At the time of the merger in 1991, the NUTGW had over 70,000 members and was itself the result of many amalgamations including:
- Amalgamated Society of Journeymen Tailors
- Amalgamated Union of Clothiers’ Operatives
- Amalgamated Jewish Tailors, Pressers and Machinists’ Trade Union
- London Clothiers Cutters
- The Shirt, Jacket and Overall Workers
- The Belfast Shirt and Collar Workers
These unions formed the United Garment Workers’ Union in 1912. They were joined by:
- Scottish National Association of Operative Tailors
- London Operative Tailors

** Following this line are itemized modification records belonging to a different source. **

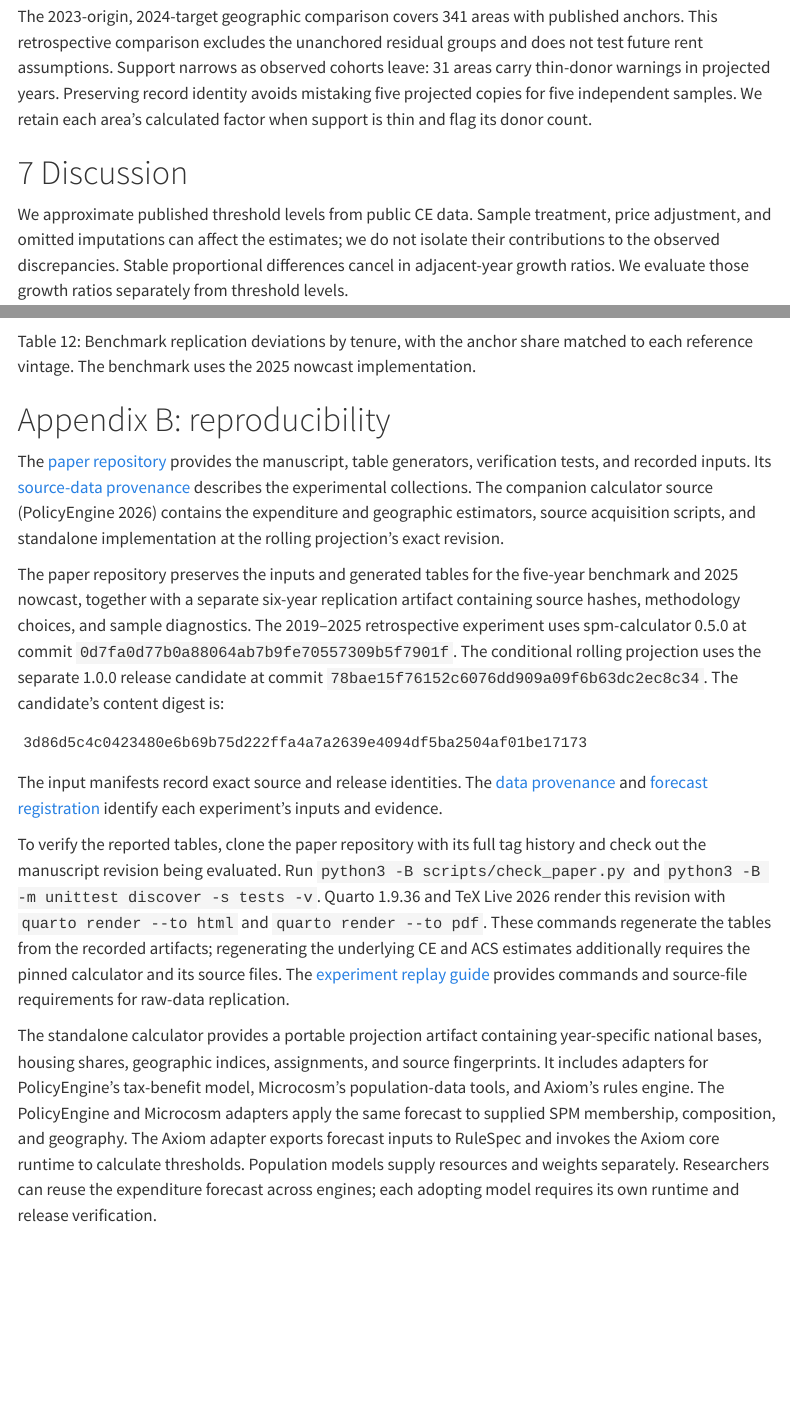
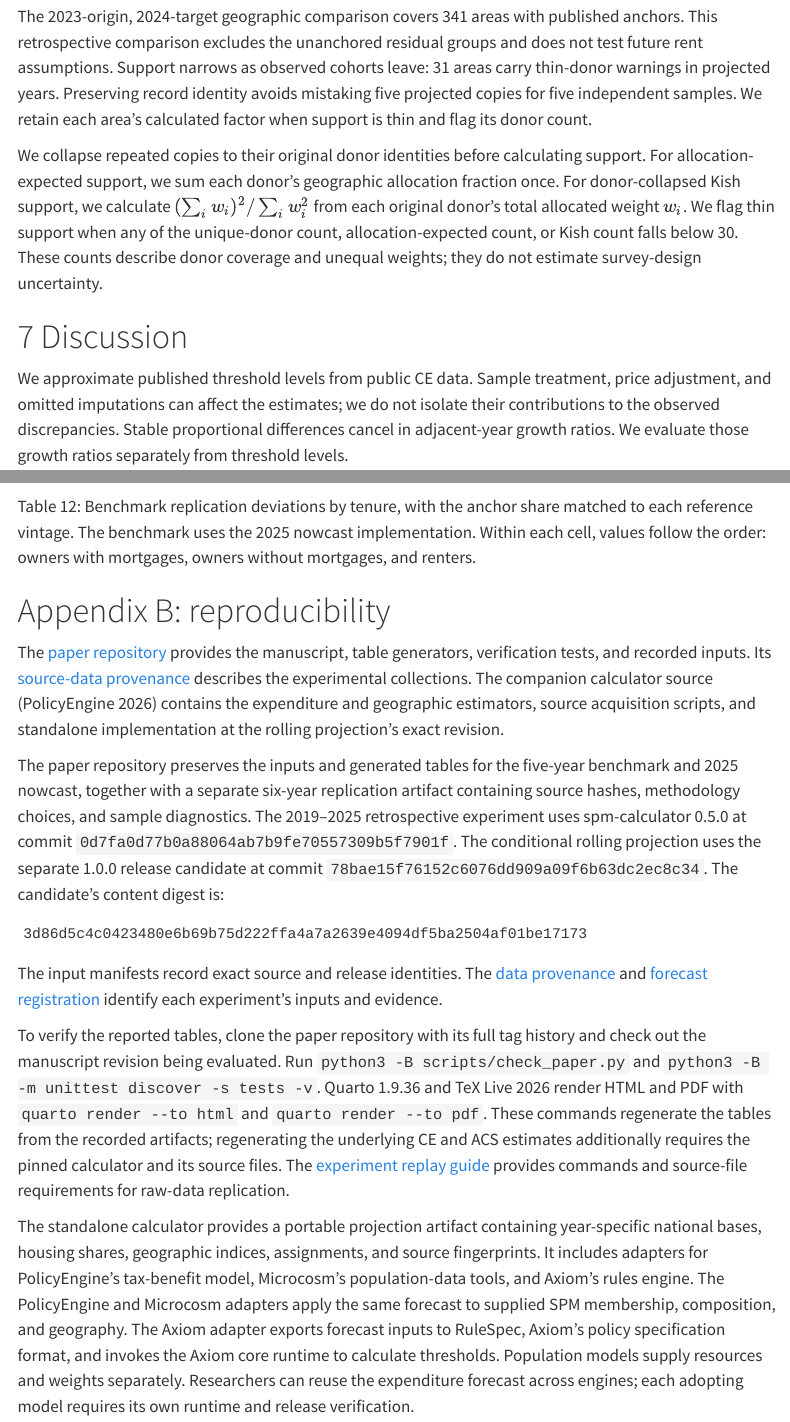
Before and after one commit to PolicyEngine/spm-threshold-paper, a Quarto document (paper/index.qmd): the page in a window 1100 px wide, from 10280 px down, and a second part further down, joined at a grey line. Rendered offline with R 4.5, knitr and Pandoc in place of Quarto, with nearby package versions; menus at the side of the page are left out.

Commit message:
Define geographic diagnostics and table tenure order

```diff
--- a/paper/index.qmd
+++ b/paper/index.qmd
@@ -626,6 +626,15 @@ projected years. Preserving record identity avoids mistaking five
 projected copies for five independent samples. We retain each area’s calculated factor when support is thin and flag
 its donor count.
 
+We collapse repeated copies to their original donor identities before
+calculating support. For allocation-expected support, we sum each
+donor's geographic allocation fraction once. For donor-collapsed Kish
+support, we calculate $(\sum_i w_i)^2/\sum_i w_i^2$ from each original
+donor's total allocated weight $w_i$. We flag thin support when any of
+the unique-donor count, allocation-expected count, or Kish count falls
+below 30. These counts describe donor coverage and unequal weights;
+they do not estimate survey-design uncertainty.
+
 # Discussion {#sec-discussion}
 
 We approximate published threshold levels from public CE data. Sample
@@ -677,7 +686,8 @@ estimation; they do not quantify the uncertainty of the replication.
 
 Benchmark replication deviations by tenure, with the anchor share
 matched to each reference vintage. The benchmark uses the 2025 nowcast
-implementation.
+implementation. Within each cell, values follow the order: owners with
+mortgages, owners without mortgages, and renters.
 :::
 
 # Appendix B: reproducibility {.unnumbered}
@@ -716,7 +726,7 @@ identify each experiment’s inputs and evidence.
 To verify the reported tables, clone the paper repository with its full
 tag history and check out the manuscript revision being evaluated. Run
 `python3 -B scripts/check_paper.py` and `python3 -B -m unittest discover
--s tests -v`. Quarto 1.9.36 and TeX Live 2026 render this revision with
+-s tests -v`. Quarto 1.9.36 and TeX Live 2026 render HTML and PDF with
 `quarto render --to html` and `quarto render --to pdf`. These commands
 regenerate the tables from the recorded artifacts; regenerating the
 underlying CE and ACS estimates additionally requires the pinned
@@ -730,8 +740,8 @@ indices, assignments, and source fingerprints. It includes adapters for
 PolicyEngine's tax-benefit model, Microcosm's population-data tools, and
 Axiom's rules engine. The PolicyEngine and Microcosm adapters apply the same forecast to supplied SPM membership,
 composition, and geography. The Axiom adapter exports forecast inputs
-to RuleSpec and invokes the Axiom core runtime to calculate
-thresholds. Population models supply resources and weights separately.
+to RuleSpec, Axiom's policy specification format, and invokes the Axiom
+core runtime to calculate thresholds. Population models supply resources and weights separately.
 Researchers can reuse the expenditure forecast across engines; each
 adopting model requires its own runtime and release verification.
 
```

- Amalgamated Society of Tailors and Tailoresses
In 1931 the unions formed the National Union of Tailors and Garment Workers and were joined by the United Ladies Tailors (London) and Waterproof Garment Workers’ Union.
FTAT the Furniture, Timber, and Allied Trades Union merged with GMB in 1993. FTAT can trace its origin back to 1747 and the formation of the National Society of Brushmakers and General Workers. The Union can therefore lay claim to being the oldest in the world.

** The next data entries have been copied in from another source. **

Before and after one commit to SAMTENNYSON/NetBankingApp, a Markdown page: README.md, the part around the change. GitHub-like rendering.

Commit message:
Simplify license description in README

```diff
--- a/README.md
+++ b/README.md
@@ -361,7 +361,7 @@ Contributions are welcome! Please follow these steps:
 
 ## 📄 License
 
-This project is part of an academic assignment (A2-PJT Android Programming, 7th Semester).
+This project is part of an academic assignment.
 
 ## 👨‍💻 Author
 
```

At the end of the 19th century, three major unions existed in the furniture and upholstery trades: the Alliance Cabinet Makers, the United Operative Cabinet and Chairmakers’ Society of Scotland and the Amalgamated Union of Upholsterers (AUU). A series of mergers culminated in the formation of the National Union of Furniture Trade Operatives (NUFTO) in 1947.
In 1971 NUFTO merged with the Amalgamated Society of Woodcutting Machinists to form FTAT.
The Managerial and Professional Officers a Local Government union comprising 8,000 principal officers and second tier officers joined in 1998.
They were followed in 2006 by the General Union over Loom Overlookers (GULO)
Then in January 2008 The Ambulance Service Union (ASU) transferred to GMB and the National Ambulance Committee (NAC) was set up under the auspices of the Public Services Section Committee to deal with matters effecting all members working within the ambulance Service. This has resulted in increased membership within this sector that now stands at almost 10,000.
The specialist trade union Community and District Nurses Association (CDNA) who represent nurses, healthcare assistants and all other primary care practitioners working within the community, also join GMB in 2010.
And finally on 9th January 2015 the members of Unity (formerly the Ceramic and Allied Trades Union and the National Society of Pottery Workers) voted 93% in favour of a merger with GMB and so become another of over 100 smaller unions that have joined together to form the modern GMB – Britain’s General Union.